Forty-seven years is a long time to do anything. It’s a long time to be married. It’s an exceedingly long time to hold the same job. And 47 years in a local elected position, well that’s nearly unheard of. But the people of Manchester saw fit to return the same man to the office of mayor for 47 years. Now, Milt Kramer is ready to retire.

If the 47 years as mayor weren’t enough, Kramer also served on the City Council for a handful of years before that. Now, after 52 years, Kramer figures it’s time.

The community packed the house at his retirement party last week, offering gratitude and praising his work and longevity.

America was recovering from the energy crisis and talking about Watergate when Kramer first became mayor in 1974. He was then elected to 14 consecutive terms, even though he initially thought he would serve for only a short time. He also was a teacher and coach in the West Delaware Community School District at the time.

“Committed.” “Admired.” “A natural leader.” Those are just some of the words used to describe Milt Kramer. Perhaps Council Member Mary Ann Poynor said it best when she said. “Milt is our mayor, but he’s also our heart.”

A toast to Milt Kramer for his years of dedication to Manchester city government — your community is better for it.

Wisconsin lawmakers have an opportunity to make life a little easier for emergency services workers in southwest Wisconsin — and northeast Iowa. They should seize the chance for change.

A bill moving through the Wisconsin Assembly would allow Wisconsin to join an interstate compact so that licensed emergency medical technicians, advanced EMTs and paramedics could practice in other member states without having to obtain multiple licenses — including Iowa.

That’s a significant and meaningful change in places like southwest Wisconsin where critical patient care sometimes involves crossing state lines. Additionally, with both states experiencing a shortage of emergency medical personnel, the move could help ease that strain.

Reps. Todd Novak, R-Dodgeville, and Travis Tranel, R-Cuba City, deserve credit for introducing the bill and helping it find traction. In a tri-state area like this one, any effort to reduce the administrative burden when crossing state lines makes sense.

It’s great to see hotels in the area stepping up to complete voluntary training to help prevent human trafficking, training that originated with an Iowa bill proposed by local legislators.

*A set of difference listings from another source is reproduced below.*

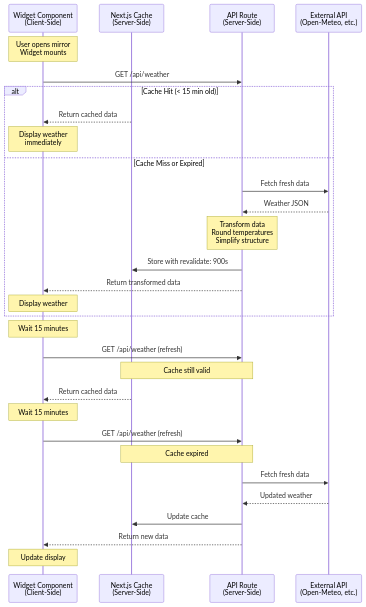
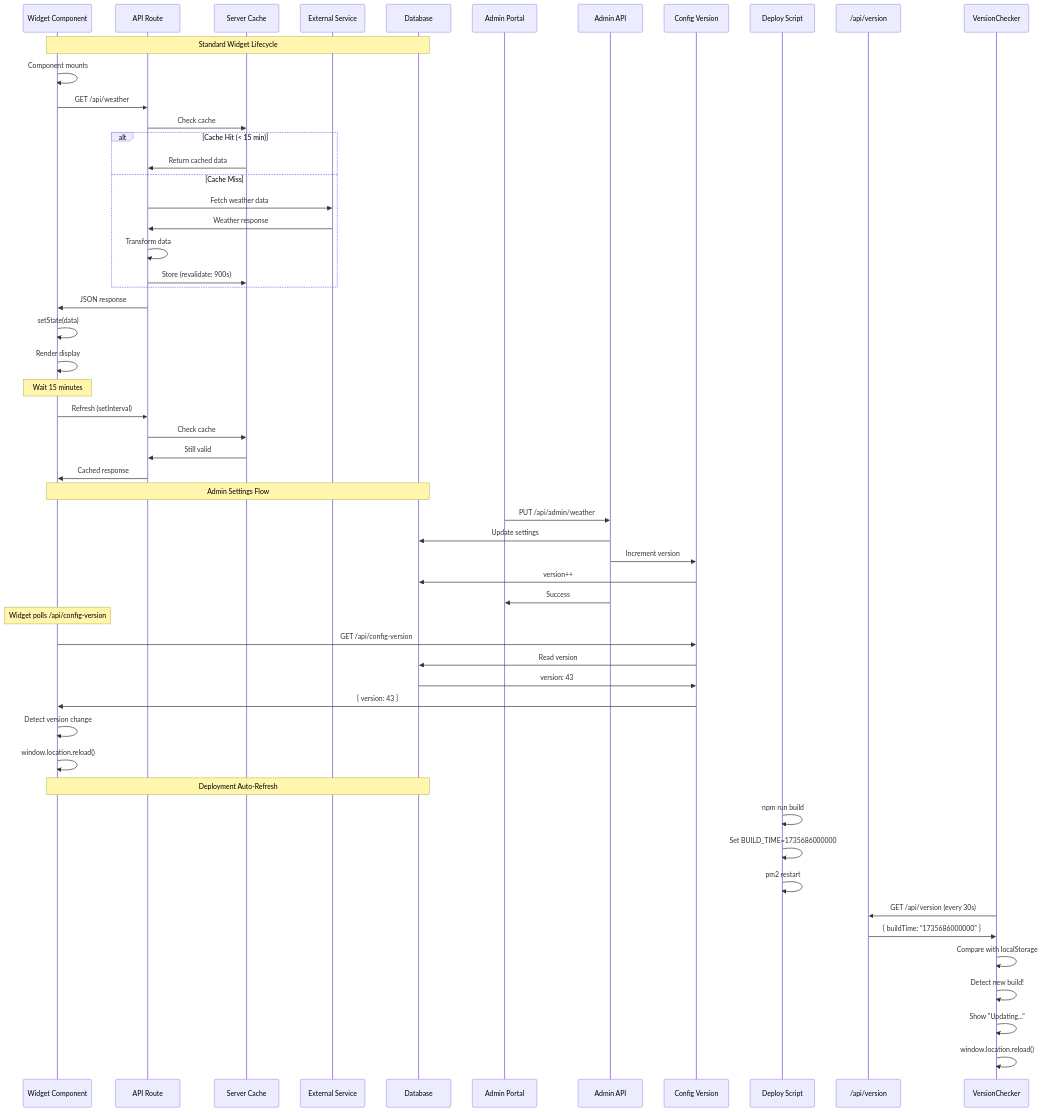
The second of 5 diagrams in docs/ARCHITECTURE.md (jjones-wps/jjones-magic-mirror), drawn with Mermaid before and after one commit. The commit also changed other lines of this file and 18 other files, not shown here.

````diff
--- a/docs/ARCHITECTURE.md
+++ b/docs/ARCHITECTURE.md
@@ -181,39 +205,72 @@
 ```mermaid
 sequenceDiagram
-    participant Widget as Widget Component<br/>(Client-Side)
-    participant Cache as Next.js Cache<br/>(Server-Side)
-    participant API as API Route<br/>(Server-Side)
-    participant External as External API<br/>(Open-Meteo, etc.)
+    participant Widget as Widget Component
+    participant API as API Route
+    participant Cache as Server Cache
+    participant External as External Service
+    participant DB as Database
 
-    Note over Widget: User opens mirror<br/>Widget mounts
+    Note over Widget,DB: Standard Widget Lifecycle
 
+    Widget->>Widget: Component mounts
     Widget->>API: GET /api/weather
 
-    alt Cache Hit (< 15 min old)
-        Cache-->>Widget: Return cached data
-        Note over Widget: Display weather<br/>immediately
-    else Cache Miss or Expired
-        API->>External: Fetch fresh data
-        External-->>API: Weather JSON
-        Note over API: Transform data<br/>Round temperatures<br/>Simplify structure
-        API->>Cache: Store with revalidate: 900s
-        API-->>Widget: Return transformed data
-        Note over Widget: Display weather
+    API->>Cache: Check cache
+    alt Cache Hit (< 15 min)
+        Cache->>API: Return cached data
+    else Cache Miss
+        API->>External: Fetch weather data
+        External->>API: Weather response
+        API->>API: Transform data
+        API->>Cache: Store (revalidate: 900s)
     end
+
+    API->>Widget: JSON response
+    Widget->>Widget: setState(data)
+    Widget->>Widget: Render display
 
     Note over Widget: Wait 15 minutes
 
-    Widget->>API: GET /api/weather (refresh)
-    Note over API,Cache: Cache still valid
-    Cache-->>Widget: Return cached data
+    Widget->>API: Refresh (setInterval)
+    API->>Cache: Check cache
+    Cache->>API: Still valid
+    API->>Widget: Cached response
 
-    Note over Widget: Wait 15 minutes
+    Note over Widget,DB: Admin Settings Flow
 
-    Widget->>API: GET /api/weather (refresh)
-    Note over API,Cache: Cache expired
-    API->>External: Fetch fresh data
-    External-->>API: Updated weather
-    API->>Cache: Update cache
-    API-->>Widget: Return new data
-    Note over Widget: Update display
+    participant Admin as Admin Portal
+    participant AdminAPI as Admin API
+    participant ConfigVer as Config Version
+
+    Admin->>AdminAPI: PUT /api/admin/weather
+    AdminAPI->>DB: Update settings
+    AdminAPI->>ConfigVer: Increment version
+    ConfigVer->>DB: version++
+    AdminAPI->>Admin: Success
+
+    Note over Widget: Widget polls /api/config-version
+
+    Widget->>ConfigVer: GET /api/config-version
+    ConfigVer->>DB: Read version
+    DB->>ConfigVer: version: 43
+    ConfigVer->>Widget: { version: 43 }
+    Widget->>Widget: Detect version change
+    Widget->>Widget: window.location.reload()
+
+    Note over Widget,DB: Deployment Auto-Refresh
+
+    participant Deploy as Deploy Script
+    participant VersionAPI as /api/version
+    participant VersionCheck as VersionChecker
+
+    Deploy->>Deploy: npm run build
+    Deploy->>Deploy: Set BUILD_TIME=1735686000000
+    Deploy->>Deploy: pm2 restart
+
+    VersionCheck->>VersionAPI: GET /api/version (every 30s)
+    VersionAPI->>VersionCheck: { buildTime: "1735686000000" }
+    VersionCheck->>VersionCheck: Compare with localStorage
+    VersionCheck->>VersionCheck: Detect new build!
+    VersionCheck->>VersionCheck: Show "Updating..."
+    VersionCheck->>VersionCheck: window.location.reload()
 ```
````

According to the Iowa bill, which was passed in June 2020, lodging providers can voluntarily undergo training to spot signs of human trafficking. Those who complete the training by Jan. 1 will then be certified by the state and included on a list as places for public employees to hold events or stay when traveling on government business.

The bill that led to the voluntary training stemmed from an effort led in the Iowa Legislature by Reps. Chuck Isenhart, D-Dubuque, and Lindsay James, D-Dubuque, in 2019. Most local hotels either have completed or are in the process of completing the training.

Often described as modern-day slavery, human trafficking is the coerced “recruitment” and transport of people into a situation of exploitation. Victims are forced to work against their will, typically in the sex trade.

There’s a role average citizens can play as well.

Are you traveling this holiday season? Travel plans sometimes take us to hotels, truck stops and highway rest areas. Those are the very places to be alert to the signs of human trafficking.

Victims of human trafficking — typically young women — might come across as disoriented, confused, frightened, unclear about where they are, submissive, malnourished, fatigued. The locations visited by travelers are often frequented by those in the midst of trafficking.

Call the National Human Trafficking Hotline toll-free hotline at 888-373-7888 to report potential human trafficking, or text the hotline at 233733.

Editorials reflect the consensus of the Telegraph Herald Editorial Board.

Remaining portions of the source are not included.